Both “colors” and “colours” are correct spellings of the plural form of the noun “color.” The difference between the two spellings has to do with regional variations between American English and British English. In American English, the standard spelling is “colors,” while in British English, the standard spelling is “colours.”
Etymology of Color vs Colour
The word “color” comes from the Old French word “colour.” This entered English in the Middle English period. The French spelling was adopted in Middle English, so “colour” became the standard British spelling. In the 16th century, the spelling was changed to “color” in American English to be in line with the Latin word “color.” So the American and British spellings diverged.
In modern English usage, the key difference between “colors” and “colours” is that “colors” is the preferred spelling in American English, while “colours” is preferred in British English.
Here are some examples of the regional variations:
- In the United States, the flag consists of red, white, and blue colors.
- In the United Kingdom, the flag consists of red, white, and blue colours.
- In America, children learn their colors using crayons.
- In Britain, children learn their colours using colouring pencils.
So the American spelling is “colors” and the British spelling is “colours.” Both are widely used and accepted as correct within each region.
Is One Spelling More Correct?
Since both “colors” and “colours” have a long history of use and are standard in American and British English respectively, neither spelling is inherently “more correct.” Here are some points on the correctness of each spelling:
- In American English, “colors” is undoubtedly the standard spelling and “colours” would be seen as a misspelling.
- In British English, “colours” is considered proper and correct while “colors” would be seen as a misspelling.
- Both have an extensive history of use dating back hundreds of years in written English.
- Major dictionaries list both spellings as correct variants.
- There is no consensus that one spelling is more etymologically justified or accurate than the other.
So in summary, both spellings are considered correct and standard in their respective regional dialects of English. Neither spelling is inherently right or wrong outside of its regional context.
Grammar and Usage
The grammar and usage rules for “colors” vs “colours” are the same. The choice between these spellings depends on whether you follow American or British spelling conventions. Some key grammar and usage notes:
- The plural colors/colours always takes a plural verb – e.g. The colors are vivid. The colours are beautiful.
- Both can be used with the same color-related expressions – e.g. bright colors, light colors, bold colours, dark colours.
- Hyphens can be used in compound color descriptions – e.g. sky-blue color, yellow-green colour.
- They have the same comparative and superlative forms – e.g. more colorful, most colorful; more colourful, most colourful.
Aside from the spelling difference, colors and colours function identically in terms of grammar when writing in American or British English respectively.
Usage in Different English Variants
Here is an overview of how “colors” and “colours” are used in different national and regional varieties of English:
|Variant of English||Standard Spelling|
|Canadian English||Both (colors more common)|

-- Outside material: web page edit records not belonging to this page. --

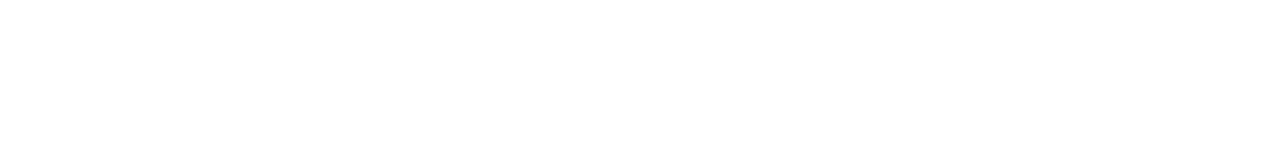
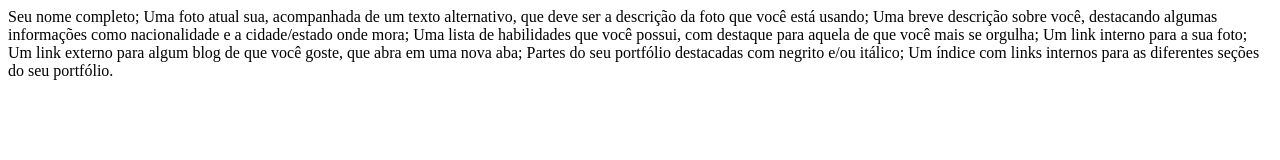
Before and after one commit to ZLenon/ZLenon.github.io, a plain HTML site: page index.html in a window 1280 px wide. Drawn offline with Linux system fonts and the light colour scheme.

Commit message:
intro para fazer o portifolio

```diff
--- a/index.html
+++ b/index.html
@@ -7,5 +7,13 @@
 </head>
 <body>
 
+Seu nome completo;
+Uma foto atual sua, acompanhada de um texto alternativo, que deve ser a descrição da foto que você está usando;
+Uma breve descrição sobre você, destacando algumas informações como nacionalidade e a cidade/estado onde mora;
+Uma lista de habilidades que você possui, com destaque para aquela de que você mais se orgulha;
+Um link interno para a sua foto;
+Um link externo para algum blog de que você goste, que abra em uma nova aba;
+Partes do seu portfólio destacadas com negrito e/ou itálico;
+Um índice com links internos para as diferentes seções do seu portfólio.
 </body>
 </html>
```
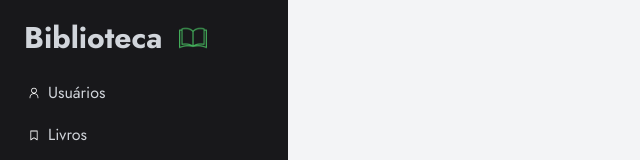
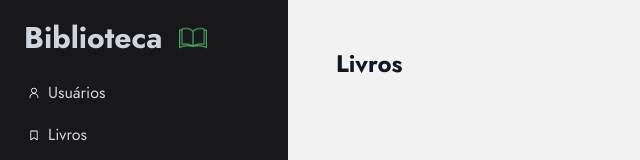
Before and after one commit to mateusmatosleonardo/library-front, a Next.js app: page /books in a window 1280 px wide. Shown: the top 160 px of the page, without its empty margins (0-640 px from the left). Built offline with nearby package versions, Linux system fonts and the light colour scheme.

Commit message:
feat: add header in page book

```diff
--- a/app/books/page.tsx
+++ b/app/books/page.tsx
@@ -1,7 +1,12 @@
 export default function Books() {
   return (
-    <main className="flex flex-1 w-full min-h-screen bg-gray-100">
-
+    <main className="flex flex-1 w-full min-h-screen bg-[#F2F2F2]">
+      <div className="mx-12 mt-12">
+        <h1 className="text-2xl font-bold text-slate-900">
+          Livros
+        </h1>
+      </div>
+      <div className="flex flex-col gap-y-6 px-12 pt-6"></div>
     </main>
   )
 }
```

|New Zealand English||colours|
|South African English||colours|
So in summary:
– “Colors” is standard in American English.
– “Colours” is standard in British, Australian, and New Zealand English.
– Canadian English uses both, with “colors” being more common.
– In South African English, “colours” is the standard spelling.
But it’s important to note many English speakers are exposed to both British and American variants through media, entertainment, online content, and more. So people may be familiar with both spellings regardless of where they live.
Usage in Publishing
The key factor determining whether publishers use “colors” or “colours” is the target audience and common practices in their location.
Books, magazines, and other content published in the United States will nearly always use “colors” following the American English standard. Publishers in the United Kingdom and other regions where British spellings are standard will generally use “colours.”
However, some publishing in English does cross regional borders. In these cases:
- Books or articles may maintain the author’s original spelling, whether colors or colours.
- Editors may choose a spelling based on the main audience.
- British publishers may use American spellings when publishing for an American market and vice versa.
- Style guides may dictate using one spelling over the other for consistency.
So in published writing, the use of “colors” vs “colours” should match the target region and audience. But exceptions can occur when content crosses regional borders.
Usage in Business/Technical Writing
In business and technical writing, American spellings like “colors” tend to dominate, even in companies with British English roots. Some reasons for this:
- Simpler American spellings like “colors” are often preferred for clarity.
- Style guides may mandate American spellings for consistency.
- American English is very prevalent in global business contexts.
- British companies increasingly use Americanized spelling in international business.
However, there are still some cases where British spellings like “colours” may be used:
- In companies based in the UK or British-influenced regions.
- When targeting a primarily British audience.
- In less formal internal communications.
- When quoting British sources directly.
So for maximum clarity and reach, “colors” is generally the safer choice for business and technical writing. But “colours” can be used judiciously in British or international contexts.
In summary, “colors” and “colours” are both correct spellings with regional variations. “Colors” is standard in American English, while “colours” is standard in British English. Neither spelling is inherently right or wrong outside its regional context. Publishers, businesses, and writers should choose “colors” or “colours” based on their audience and context rather than notions of correctness. When in doubt, defaulting to the simpler “colors” is usually a safe choice in international contexts. Ultimately, English has room for both colorful variations.